On Feb. 25, patients and their families were filling up seats and waiting in the main lobby of Konkuk University Medical Center in Seoul.
Those who could not find a chair either had to stand at the back or find a spot on the second floor.
They were not there waiting to be treated at the hospital, but to take in a classical music performance by a special ensemble organized by Olympus Korea, the Korean company of the global camera and medical device maker.
Classical music has been known to be highly effective in helping patients, especially children, relax and feel less pain.
Many hospitals around the world use music therapy for such purposes and give hope to patients by inviting musicians to participate in healing efforts with their soothing music.
But it is rare for companies to come forward and actively fund and form an ensemble, and for hospitals, rather than well-known music venues, to perform classical music for patients and their families.
It was not about corporate imaging making, Olympus said, but using music to “shine a light of hope” on those undergoing difficult treatments.
“We hope that many people can experience music that has the power to heal, and find the opportunity to change their lives,” said Olympus Korea CEO Inadomi Katsuhiko.
As part of Olympus Korea’s corporate cultural responsibility program, the company’s ensemble and clarinet players with developmental disorders performed various music ranging from Academy Award winner Ennio Morricone’s “Gabriel’s Oboe” from “The Mission” to “Por Una Cabeza” from “Scent of a Woman,” starring Al Pacino.

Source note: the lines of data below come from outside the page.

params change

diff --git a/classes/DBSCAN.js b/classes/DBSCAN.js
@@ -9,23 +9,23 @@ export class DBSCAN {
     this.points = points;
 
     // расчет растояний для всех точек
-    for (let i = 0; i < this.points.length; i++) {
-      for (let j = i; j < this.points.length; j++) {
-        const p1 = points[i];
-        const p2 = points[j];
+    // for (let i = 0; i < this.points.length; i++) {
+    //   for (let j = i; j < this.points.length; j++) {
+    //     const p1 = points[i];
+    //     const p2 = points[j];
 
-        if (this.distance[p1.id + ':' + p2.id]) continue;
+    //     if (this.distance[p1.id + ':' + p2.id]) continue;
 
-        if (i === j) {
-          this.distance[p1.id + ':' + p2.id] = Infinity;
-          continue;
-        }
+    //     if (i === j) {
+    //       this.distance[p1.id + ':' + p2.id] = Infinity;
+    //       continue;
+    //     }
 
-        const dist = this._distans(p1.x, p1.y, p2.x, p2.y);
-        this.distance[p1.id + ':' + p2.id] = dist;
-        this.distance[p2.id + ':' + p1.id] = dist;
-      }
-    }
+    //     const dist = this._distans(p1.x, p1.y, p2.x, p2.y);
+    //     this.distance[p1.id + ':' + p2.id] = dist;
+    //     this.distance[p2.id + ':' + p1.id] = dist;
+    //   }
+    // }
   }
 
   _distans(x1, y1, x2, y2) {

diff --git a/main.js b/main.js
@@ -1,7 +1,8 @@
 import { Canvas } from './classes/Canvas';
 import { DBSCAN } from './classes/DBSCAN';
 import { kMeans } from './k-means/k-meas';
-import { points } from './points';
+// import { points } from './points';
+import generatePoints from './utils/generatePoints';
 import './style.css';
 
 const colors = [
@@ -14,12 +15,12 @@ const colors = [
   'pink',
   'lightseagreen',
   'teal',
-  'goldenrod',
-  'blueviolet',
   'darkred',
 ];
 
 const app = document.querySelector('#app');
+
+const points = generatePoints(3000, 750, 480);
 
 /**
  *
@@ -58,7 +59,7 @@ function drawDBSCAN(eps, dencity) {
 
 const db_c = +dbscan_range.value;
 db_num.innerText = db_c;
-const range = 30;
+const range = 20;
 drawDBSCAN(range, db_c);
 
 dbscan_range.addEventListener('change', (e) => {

Olympus Korea began its music healing program at hospitals in 2012. It organized a concert at Seoul National University Children’s Hospital last year.

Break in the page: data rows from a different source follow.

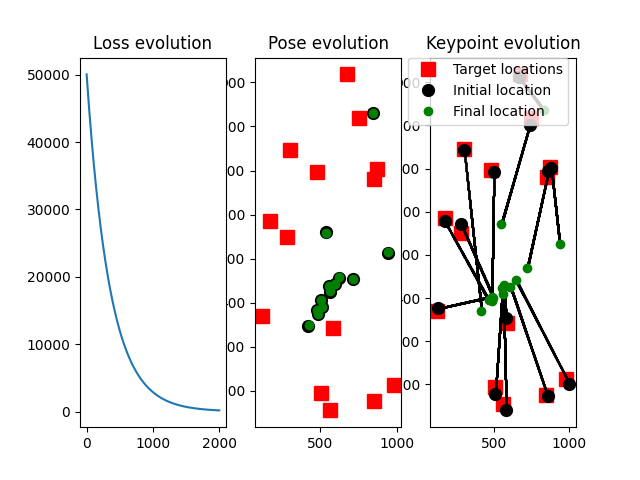
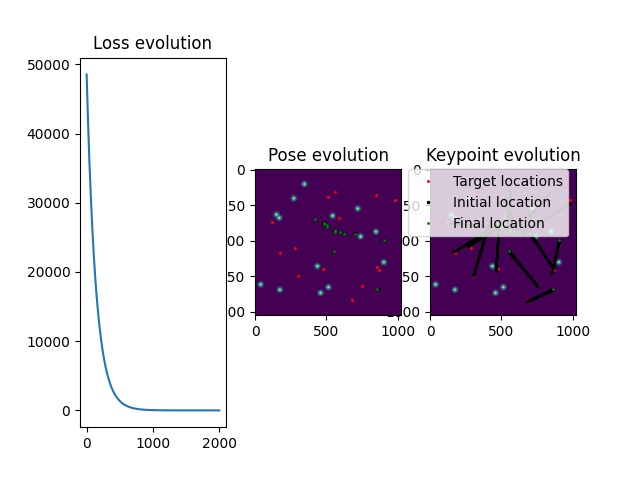
bpnp feature-metric results

diff --git a/demoPoseEst_features.py b/demoPoseEst_features.py
@@ -13,8 +13,7 @@ import cv2
 device = 'cuda'
 
 data = pickle.load(open('demo_data/toyexample_6_data.p', 'rb'))
-img = torch.tensor(cv2.imread('demo_data/toyexample_6.png'),
-    device = device, dtype = torch.float)[None, None, ...]
+img = torch.tensor(cv2.imread('demo_data/toyexample_6.png', cv2.IMREAD_GRAYSCALE), device = device, dtype = torch.float)[None, None, ...]
 
 pts3d_gt = torch.tensor(data['3d_points'], device=device, dtype=torch.float)
 n = pts3d_gt.size(0)
@@ -52,11 +51,11 @@ features_gt = F.grid_sample(img, pts2d_gt[None, ...])
 
 plt.figure()
 ax3 = plt.subplot(1, 3, 3)
-plt.imshow(img[0][0])
+plt.imshow(img[0][0].detach().cpu().numpy())
 plt.plot(pts2d_gt[0,:,0].clone().detach().cpu().numpy(), pts2d_gt[0,:,1].clone().detach().cpu().numpy(),'rs',ms=1, label = 'Target locations')
 plt.title('Keypoint evolution')
 ax2 = plt.subplot(1, 3, 2)
-plt.imshow(img[0][0])
+plt.imshow(img[0][0].detach().cpu().numpy())
 ax2.plot(pts2d_gt[0,:,0].clone().detach().cpu().numpy(), pts2d_gt[0,:,1].clone().detach().cpu().numpy(),'rs',ms=1, label = 'Target locations')
 plt.title('Pose evolution')
 
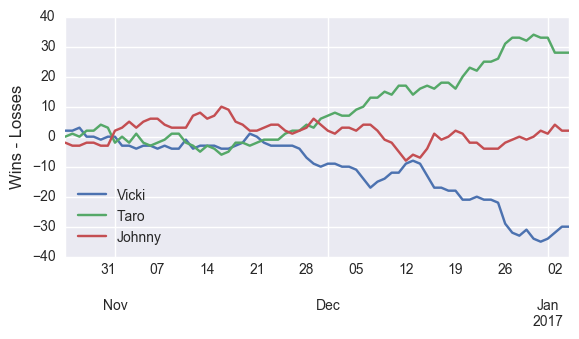
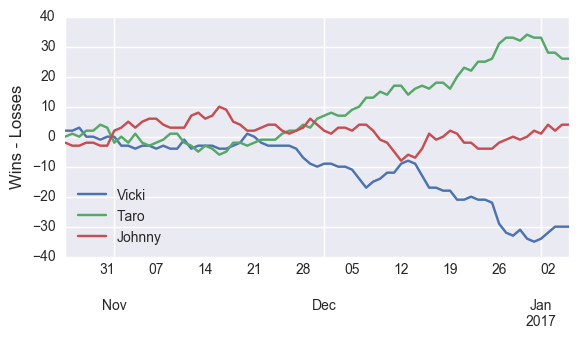
update 1/5

diff --git a/index.html b/index.html
@@ -35,7 +35,7 @@
 <a id="the-bet-is-on" class="anchor" href="#the-bet-is-on" aria-hidden="true"><span aria-hidden="true" class="octicon octicon-link"></span></a>The bet is on.</h1>
 
 <h1>
-<a id="current-winner-of-2016-17-season" class="anchor" href="#current-winner-of-2016-17-season" aria-hidden="true"><span aria-hidden="true" class="octicon octicon-link"></span></a>Current winner of 2016-17 Season (as of 1/4/2017):</h1>
+<a id="current-winner-of-2016-17-season" class="anchor" href="#current-winner-of-2016-17-season" aria-hidden="true"><span aria-hidden="true" class="octicon octicon-link"></span></a>Current winner of 2016-17 Season (as of 1/5/2017):</h1>
 
 <h2>
 <a id="none" class="anchor" href="#none" aria-hidden="true"><span aria-hidden="true" class="octicon octicon-link"></span></a><strong>Taro</strong>
@@ -44,23 +44,23 @@
 <h2>
 <a id="johnny" class="anchor" href="#johnny" aria-hidden="true"><span aria-hidden="true" class="octicon octicon-link"></span></a>Johnny</h2>
 
-<p>Wins: 178<br>
-Losses: 176<br>
-Remaining wins available: 398</p>
+<p>Wins: 181<br>
+Losses: 177<br>
+Remaining wins available: 395</p>
 
 <h2>
 <a id="taro" class="anchor" href="#taro" aria-hidden="true"><span aria-hidden="true" class="octicon octicon-link"></span></a>Taro</h2>
 
-<p>Wins: 187<br>
-Losses: 159<br>
-Remaining wins available: 400</p>
+<p>Wins: 188<br>
+Losses: 162<br>
+Remaining wins available: 397</p>
 
 <h2>
 <a id="vicki" class="anchor" href="#vicki" aria-hidden="true"><span aria-hidden="true" class="octicon octicon-link"></span></a>Vicki</h2>
 
-<p>Wins: 162<br>
-Losses: 192<br>
-Remaining wins available: 399</p>
+<p>Wins: 165<br>
+Losses: 195<br>
+Remaining wins available: 395</p>
 
 <img src='pythoncode/win_percent.png' alt='Winning Percentage Over Time'>
 <h1>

The company said its “healing show” will continue at Seoul St. Mary’s Hospital at The Catholic University of Korea on March 27.
By Park Hyong-ki